November 20, 2015

The Advanced Style film is a documentary about several stylish ladies of New York, all aged over 60. It came from Ari Seth Cohen’s Advanced Style blog, which progressed into a coffee table book, and now the documentary which shows a little of the lives behind the lively images.


Ari Seth Cohen originally began to snap older ladies in the street, he explains, as a homage to his grandmothers whom he greatly admired and both of whom had immense style of their own. The gorgeous, flattering photos – Ari is a good photographer – were soon a hit on his blog and he says that the popularity of the entire Advanced Style series in all its formats has encouraged fashion designers and retailers to look at women past a certain age in a new light, using them as models and embracing them as a demographic.


Indeed, towards the end of the film we see his particular proteges being shot for a Lanvin campaign and sitting front row in a big name fashion show, as well as excitedly being interviewed by celebrity fashion bloggers.

Seven women of Advanced Style

The film focuses on seven women, all wildly different in terms of their – well, everything. The only thing they have in common is that they are “senior” – and there is quite a big difference there too, with an age range of 62 – 95.


Ari Seth Cohen brings them all together and seems in the Advanced style film to act as a kind of manager or agent, looking over proposals for film roles and TV appearances, and sitting in boardrooms protectively with them.


The women in Advanced style muse to camera, not only on fashion, but on family, career and health. There are some stiff sequences when some of these disparate personalities, clearly not already friends, meet at each other’s homes for awkward chats about their lives.

Very Differing Style

In Advanced style we meet cheerful, bubbly Ilona Royce Smithkin, an artist. Her drawings are, somehow unexpectedly, utterly lovely and she created the famous portrait of the author Ayn Rand which is still used on the back of her books. She now teaches art and performs in a nightclub. Style wise, her most arresting feature is her ever present bright orange false eyelashes, which match her bright orange hair.


Then there is the very beautiful, aristocratic seeming Joyce Carpati, who used to work on top Conde Nast fashion magazines. Her style is timeless and elegant, with signature plaits wound around her head. We see her coaching her teen granddaughter on style. “I really like colour” the granddaughter, dressed in ice-cream coloured t shirts and trainers says. Joyce offers her a sophisticated kelly green Chanel crocodile skin handbag, with matching gloves. “It’s like, real crocodile?” says the poor girl, recoiling.

Vintage Advanced Style

In Advanced style we also meet the loud Lynn Dell Cohen, who runs a vintage store and will tell its customers exactly what she thinks of their bodies and sense of style.


Another starring player in Advanced style who runs a vintage store too is the wonderfully chic Tziporah Salamon. She reflects that she would have liked children, still would, but in a way, her clothes are her babies, they take up so much time.

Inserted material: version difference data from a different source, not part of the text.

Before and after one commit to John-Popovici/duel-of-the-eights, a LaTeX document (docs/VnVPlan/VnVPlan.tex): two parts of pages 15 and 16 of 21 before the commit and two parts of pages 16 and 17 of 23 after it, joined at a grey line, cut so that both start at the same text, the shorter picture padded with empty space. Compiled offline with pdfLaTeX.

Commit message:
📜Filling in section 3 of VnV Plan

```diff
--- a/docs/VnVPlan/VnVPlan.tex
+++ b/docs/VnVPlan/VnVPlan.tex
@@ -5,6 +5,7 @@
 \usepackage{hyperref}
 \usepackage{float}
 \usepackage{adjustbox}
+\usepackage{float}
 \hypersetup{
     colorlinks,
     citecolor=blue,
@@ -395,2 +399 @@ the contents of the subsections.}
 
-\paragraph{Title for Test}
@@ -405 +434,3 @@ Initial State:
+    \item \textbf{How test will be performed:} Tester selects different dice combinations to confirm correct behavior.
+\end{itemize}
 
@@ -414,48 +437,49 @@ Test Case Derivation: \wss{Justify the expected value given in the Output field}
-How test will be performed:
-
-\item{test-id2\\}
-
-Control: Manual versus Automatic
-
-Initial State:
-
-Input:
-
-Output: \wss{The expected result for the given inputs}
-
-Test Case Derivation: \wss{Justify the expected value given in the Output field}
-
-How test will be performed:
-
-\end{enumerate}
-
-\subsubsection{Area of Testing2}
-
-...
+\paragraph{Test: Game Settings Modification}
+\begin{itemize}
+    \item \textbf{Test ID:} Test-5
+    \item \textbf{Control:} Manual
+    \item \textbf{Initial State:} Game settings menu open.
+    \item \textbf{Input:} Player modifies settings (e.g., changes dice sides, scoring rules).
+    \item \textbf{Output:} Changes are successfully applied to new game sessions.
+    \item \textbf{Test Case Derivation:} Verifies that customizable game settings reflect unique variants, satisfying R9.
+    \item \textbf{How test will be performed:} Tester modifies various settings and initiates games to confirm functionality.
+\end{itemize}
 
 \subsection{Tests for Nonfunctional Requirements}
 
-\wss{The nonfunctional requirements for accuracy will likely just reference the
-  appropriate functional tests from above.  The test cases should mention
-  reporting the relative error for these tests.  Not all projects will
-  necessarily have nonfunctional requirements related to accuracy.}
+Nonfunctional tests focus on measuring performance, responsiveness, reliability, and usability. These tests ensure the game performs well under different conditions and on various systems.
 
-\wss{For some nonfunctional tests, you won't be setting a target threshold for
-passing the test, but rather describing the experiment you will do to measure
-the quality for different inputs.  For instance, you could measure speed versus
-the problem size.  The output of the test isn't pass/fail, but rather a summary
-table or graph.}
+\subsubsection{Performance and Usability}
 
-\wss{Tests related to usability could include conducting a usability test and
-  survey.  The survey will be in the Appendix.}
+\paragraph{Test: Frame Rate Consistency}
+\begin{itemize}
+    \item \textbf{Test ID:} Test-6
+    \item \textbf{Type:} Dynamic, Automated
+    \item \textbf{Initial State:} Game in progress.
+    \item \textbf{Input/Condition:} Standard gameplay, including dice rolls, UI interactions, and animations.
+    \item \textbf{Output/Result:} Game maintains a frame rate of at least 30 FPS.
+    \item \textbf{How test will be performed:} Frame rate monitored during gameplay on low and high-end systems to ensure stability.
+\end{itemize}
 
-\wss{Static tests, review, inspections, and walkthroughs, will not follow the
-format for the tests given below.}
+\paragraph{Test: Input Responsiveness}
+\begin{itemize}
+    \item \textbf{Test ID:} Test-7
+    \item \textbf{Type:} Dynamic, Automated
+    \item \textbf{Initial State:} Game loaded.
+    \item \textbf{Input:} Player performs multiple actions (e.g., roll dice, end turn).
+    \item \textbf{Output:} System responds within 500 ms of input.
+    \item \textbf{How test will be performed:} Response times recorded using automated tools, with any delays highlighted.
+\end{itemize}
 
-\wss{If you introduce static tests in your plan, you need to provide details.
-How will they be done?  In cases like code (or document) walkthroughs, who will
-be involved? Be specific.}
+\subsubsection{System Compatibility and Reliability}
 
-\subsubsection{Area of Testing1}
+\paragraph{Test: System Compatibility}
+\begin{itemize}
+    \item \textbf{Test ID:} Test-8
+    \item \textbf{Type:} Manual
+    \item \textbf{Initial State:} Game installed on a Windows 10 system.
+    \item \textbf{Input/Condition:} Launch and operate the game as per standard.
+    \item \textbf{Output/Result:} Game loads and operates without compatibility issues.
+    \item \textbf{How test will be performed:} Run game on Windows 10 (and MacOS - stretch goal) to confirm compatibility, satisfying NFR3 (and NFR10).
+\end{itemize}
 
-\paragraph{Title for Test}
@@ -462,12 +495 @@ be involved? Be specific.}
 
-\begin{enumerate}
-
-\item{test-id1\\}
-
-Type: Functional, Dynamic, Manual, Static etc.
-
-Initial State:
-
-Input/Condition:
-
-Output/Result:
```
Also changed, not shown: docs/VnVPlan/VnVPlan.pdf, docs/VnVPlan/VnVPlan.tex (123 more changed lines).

So perhaps if she had children, she would not have time to be so stylish?


Then in Advanced style there is the very young seeming Debra Rapoport, who, very sadly to my eyes, went on a date with a man she fancied only to not hear from him again. “I thought she looked like a clown” he says. She toned down her look, sought him out again, and now he is her husband.

And Jacquie “Tajah” Murdoch, who was a dancer in Harlem when young and still has an amazing figure.


And finally in Advanced style, we also meet Zelda Caplan, who has travelled to Africa many times and likes to wear African fabrics including an imposing hand woven toque. It turns out to be final for her too, as she dies of a heart attack in the front row of a fashion show. “What a way to go!”, as the other ladies excitedly agree.